Every line that includes the word "component" needs to be copied from the listing.

> GIVEN DATA
********************

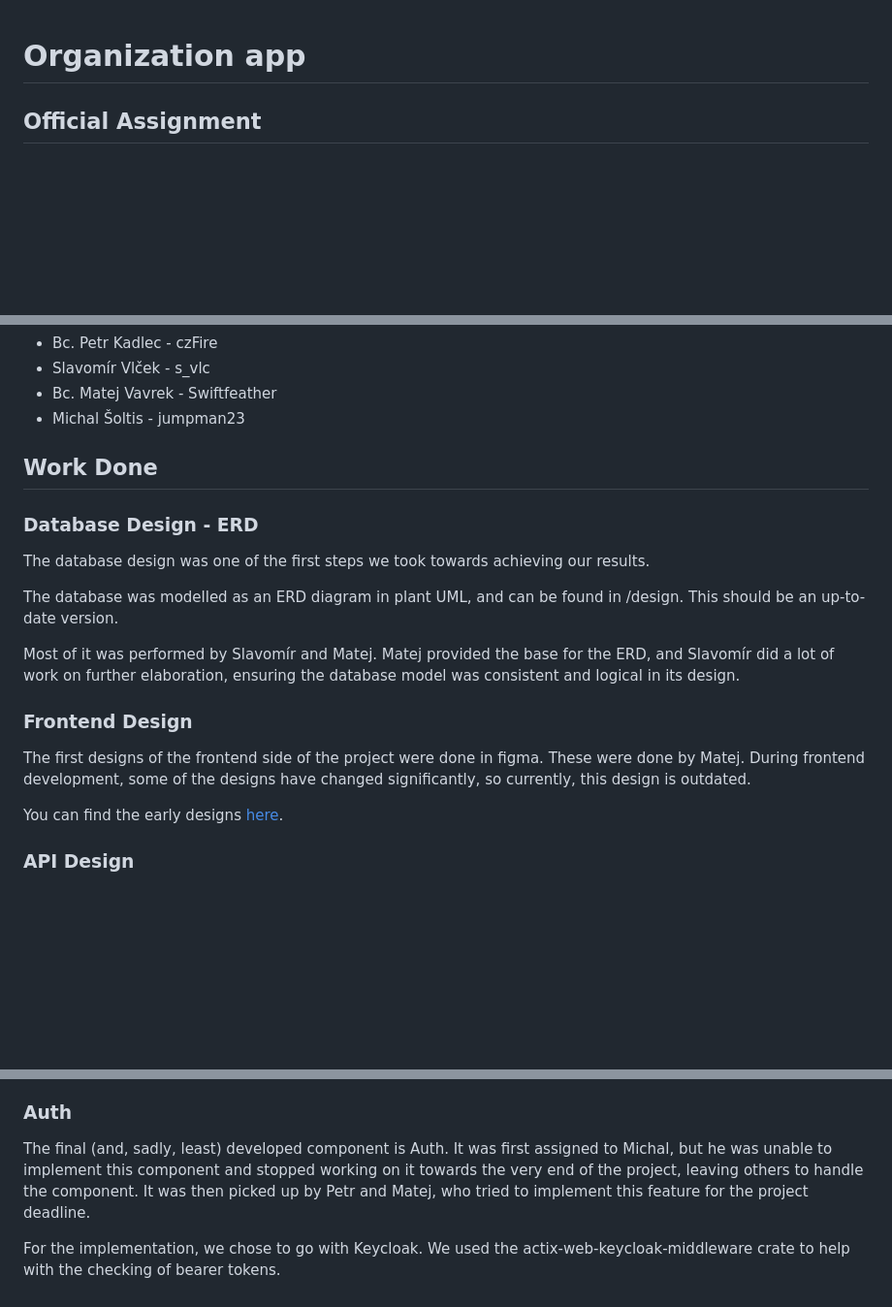
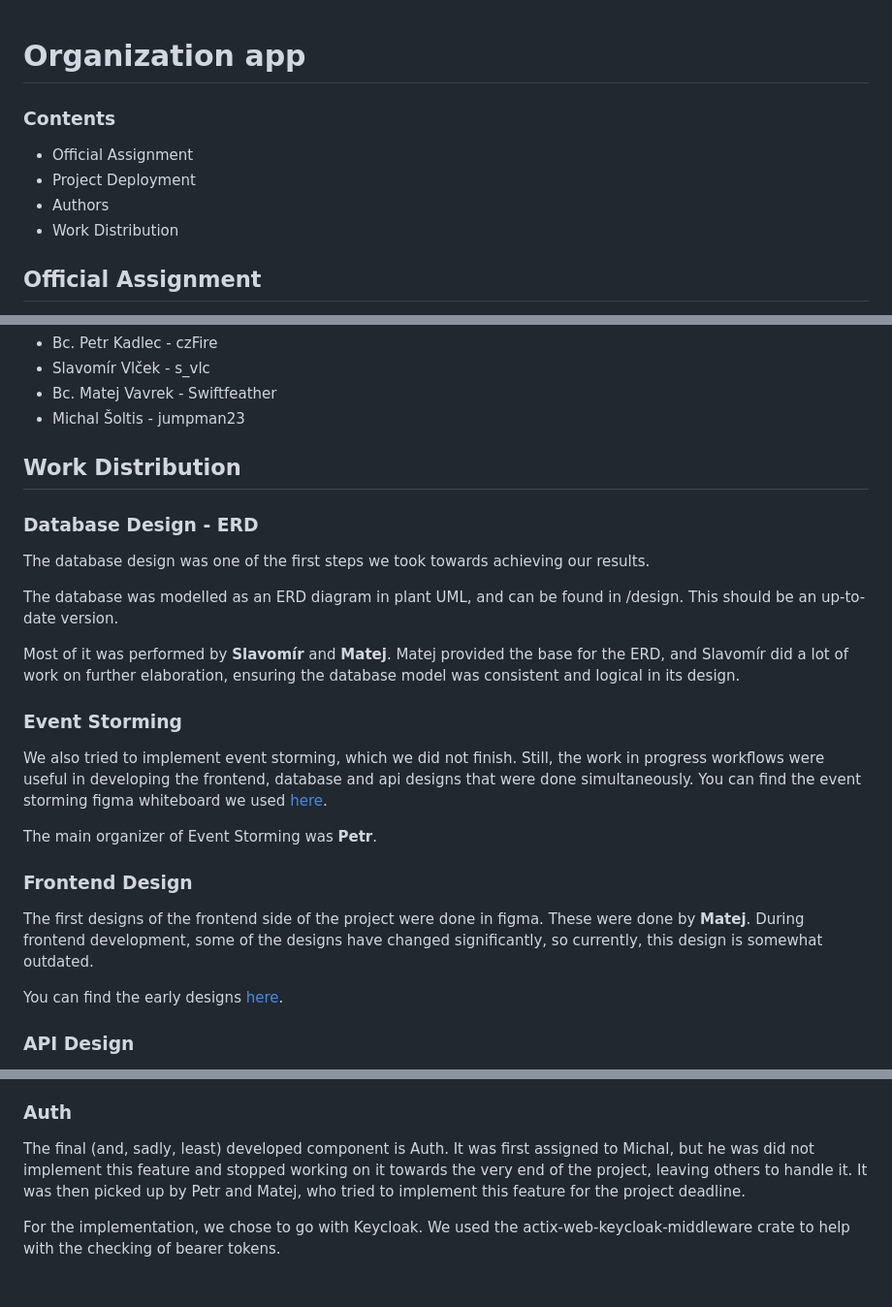
Before and after one commit to czFIRE/Rust_Organisation_App, a Markdown page: README.md, 3 parts joined by grey strips. Shown: that part at 97% size. Rendered like a GitHub page; blank space fills up the shorter version.

Commit message:
feat: readme stuff

```diff
--- a/README.md
+++ b/README.md
@@ -1,4 +1,10 @@
 # Organization app
+
+### Contents
+- Official Assignment
+- Project Deployment
+- Authors
+- Work Distribution
 
 ## Official Assignment
 
@@ -75,7 +81,7 @@ TODO
 * Bc. Matej Vavrek - Swiftfeather
 * Michal Šoltis - jumpman23
 
-## Work Done
+## Work Distribution
 ### Database Design - ERD
 The database design was one of the first steps we took towards achieving our
 results.
@@ -83,14 +89,20 @@ results.
 The database was modelled as an ERD diagram in plant UML, and can be found in
 /design. This should be an up-to-date version.
 
-Most of it was performed by Slavomír and Matej. Matej provided the base for the
+Most of it was performed by **Slavomír** and **Matej**. Matej provided the base for the
 ERD, and Slavomír did a lot of work on further elaboration, ensuring the
 database model was consistent and logical in its design.
 
+### Event Storming
+We also tried to implement event storming, which we did not finish. Still, the work in progress workflows were useful in developing the frontend, database and api designs that were done simultaneously.
+You can find the event storming figma whiteboard we used [here](https://www.figma.com/file/wkLYbNLmuZt3n8VkvsprZH/Event-organization-app?type=whiteboard&node-id=0-1).
+
+The main organizer of Event Storming was **Petr**.
+
 ### Frontend Design
 The first designs of the frontend side of the project were
-done in figma. These were done by Matej.  During frontend development, some of
-the designs have changed significantly, so currently, this design is outdated.
+done in figma. These were done by **Matej**. During frontend development, some of
+the designs have changed significantly, so currently, this design is somewhat outdated.
 
 You can find the early designs
 [here](https://www.figma.com/file/TdkpVqSw8VvE8rMivkN2xl/Orchestrate---Rust-App?type=design&node-id=74%3A1472&mode=design&t=zWLYTI86JcVkAUde-1).
@@ -161,8 +173,8 @@ was due to time constraints because of the failure to provide Auth on time.
 
 ### Auth
 The final (and, sadly, least) developed component is Auth. It was first assigned to Michal, but he
-was unable to implement this component and stopped working on it towards the very end of the project,
-leaving others to handle the component.
+was did not implement this feature and stopped working on it towards the very end of the project,
+leaving others to handle it.
 It was then picked up by Petr and Matej, who tried to implement this feature for the project deadline.
 
 For the implementation, we chose to go with Keycloak. We used the actix-web-keycloak-middleware
```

********************

> OUTPUT OF THE EXERCISE
 The final (and, sadly, least) developed component is Auth. It was first assigned to Michal, but he
-was unable to implement this component and stopped working on it towards the very end of the project,
-leaving others to handle the component.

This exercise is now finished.